I really like discovering and reading blogs

I’ve probably tweeted about this repeatedly but I am sad that a lot of good content is now stuck in facebook/twitter/substack/instagram. They may not make a cohesive browsing experience when you’re trying to get an overview of a person, and a lot of stuff cannot be easily re-surfaced again because they only exist on a fast-moving chronological timeline. I know some people are really good at linking twitter threads, but I still don’t think it is a good browsing experience.

I saw a comment on my blog today, and of course I went to the authors website. It was delightful to read his blog, and through his posts I discovered another blog that feels just really rich. What do I mean by rich? I guess it is when I scroll through it and it is just so personal, diverse and interesting, even if I am not personally interested in their topics.

I guess I’m finally motivated to start my blogroll.

the views that matter

I was just writing in my last post that most people wouldn’t care what I’m doing with this website. This morning I was browsing my RSS feeds when I saw my name on a subject title. I did a double take, thinking I was half awake. Turns out @adactio linked to that post on his website:

I love reading about how—and why—people tinker with their personal sites. This resonates a lot…Oh, and Winnie, I can testify that having an “on this day” page is well worth it!

It instantly made my day, not just because it is @adactio, but that someone out there resonates with what I’m doing. I am again reminded that it is not the opinion of the crowd that matters.

illustration by @launshae titled "whole"

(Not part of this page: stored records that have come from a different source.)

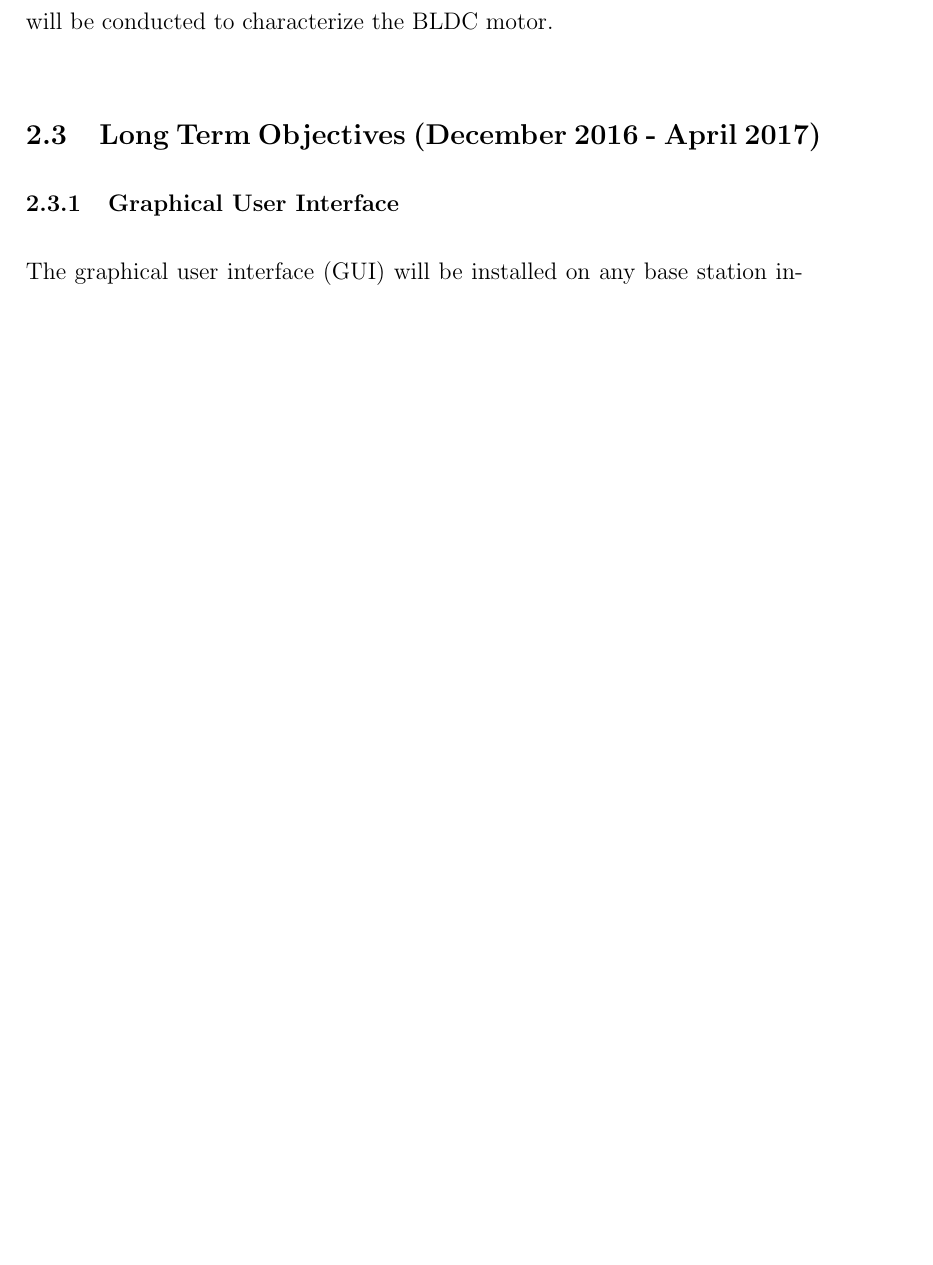
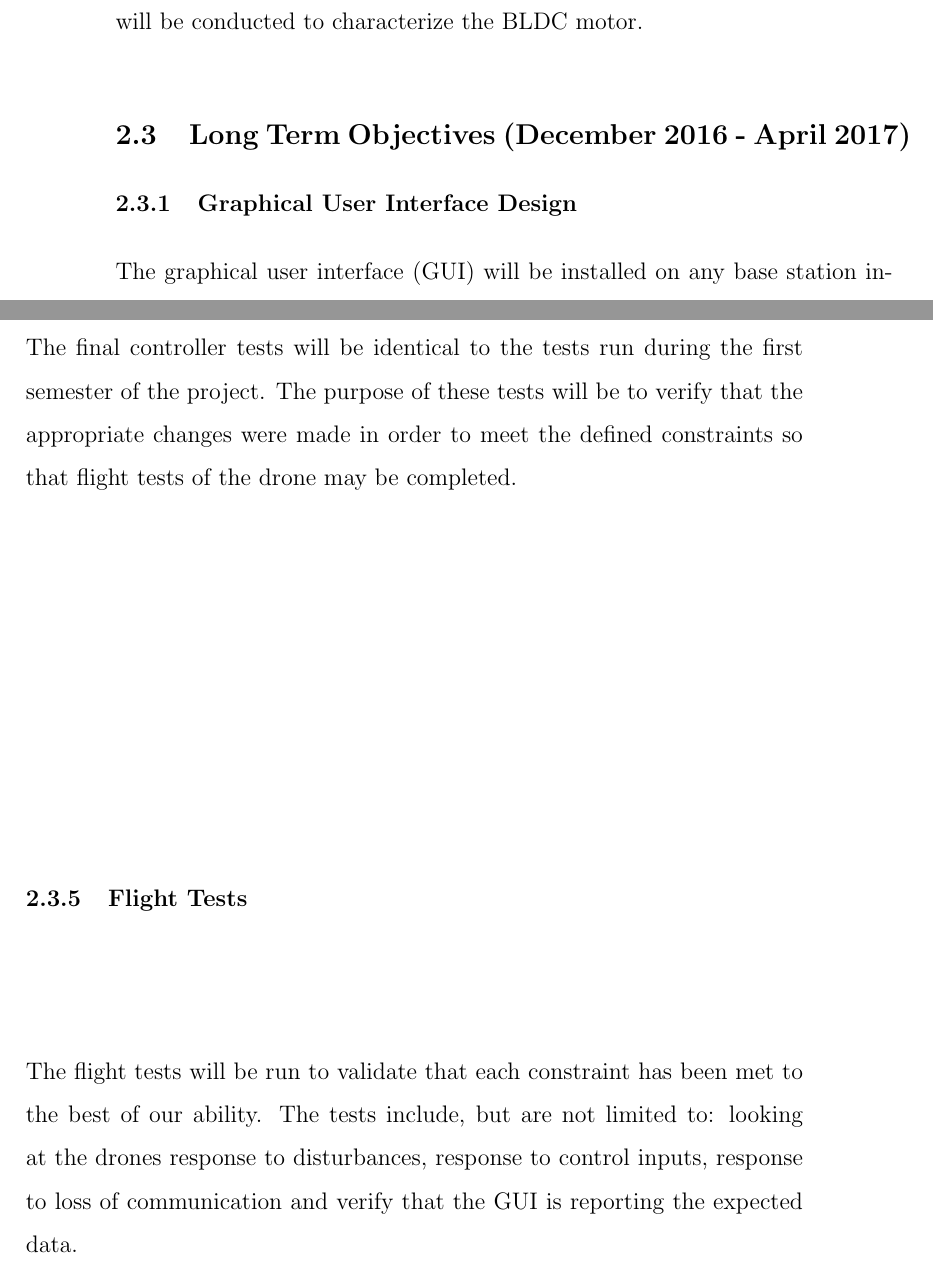
Before and after one commit to Brendoncamm/SYP, a LaTeX paper (Documents/First Semester Report/report.tex, which reads Documents/First Semester Report/Section Verbatim/objectives_deliverables.tex): part of page 6 of 7 before the commit and two parts of pages 7 and 8 of 9 after it, the two joined at a grey line, cut so that both start at the same text, the shorter picture padded with empty space. Compiled offline with pdfLaTeX.

Commit message:
Updated Report
Finished objective section, working on deliverables. AKA Pretty much
finished this section.

```diff
--- a/Documents/First Semester Report/Section Verbatim/objectives_deliverables.tex
+++ b/Documents/First Semester Report/Section Verbatim/objectives_deliverables.tex
@@ -22,7 +22,7 @@ A preliminary design of the flight controller will be constructed in software.
 The initial design of the controller will be tested using the brushless direct current (BLDC) motors  supplied by Dr. Rhinelander. The initial tests will allow us to gain insight on what changes to the flight controller must be main in order to meet the constraints. Along with the testing of the controller tests will be conducted to characterize the BLDC motor.
 
 \subsection{Long Term Objectives (December 2016 - April 2017)}
-\subsubsection{Graphical User Interface}
+\subsubsection{Graphical User Interface Design}
 The graphical user interface (GUI) will be installed on any base station intended to be able to operate the drone. The key features of the GUI include: A means to access the controller, displays drones position (Coordinates and altitude) and the ability the load a new build onto the drone. Some minor features will include: displays the current software build on the drone, current flight time and total flight time.
 
 \subsubsection{Base Station Configuration}
@@ -32,3 +32,9 @@ This will entail installing the GUI onto the base station and configuring the ba
 The intent of the network test is to gain an understanding of the network strength at various distances. A preliminary idea of how these tests will be conducted is to ping the raspberry-pi from the base station to see the time of response at these distances.
 
 \subsubsection{Final Controller Tests}
+The final controller tests will be identical to the tests run during the first semester of the project. The purpose of these tests will be to verify that the appropriate changes were made in order to meet the defined constraints so that flight tests of the drone may be completed.
+
+\subsubsection{Flight Tests}
+The flight tests will be run to validate that each constraint has been met to the best of our ability. The tests include, but are not limited to: looking at the drones response to disturbances, response to control inputs, response to loss of communication and verify that the GUI is reporting the expected data.
+
+\subsection{Deliverables}
```
Also changed, not shown: Documents/First Semester Report/report.pdf.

she drew me this as a surprise gift for our anniversary today. she said there was a hole in her life before I came along, and now she’s whole. also she’s always…

first note

I’m experimenting with a new format on this website while I’ll post shorter form content. Hopefully this will encourage me to post my fleeting thoughts more often without having to overcome the psychological burden of posting long-form that /journal has for me.

I’m also hoping to use this space to save important instagram posts, tweets and other stuff floating around the internet so I can have a coherent overview of my life’s timeline.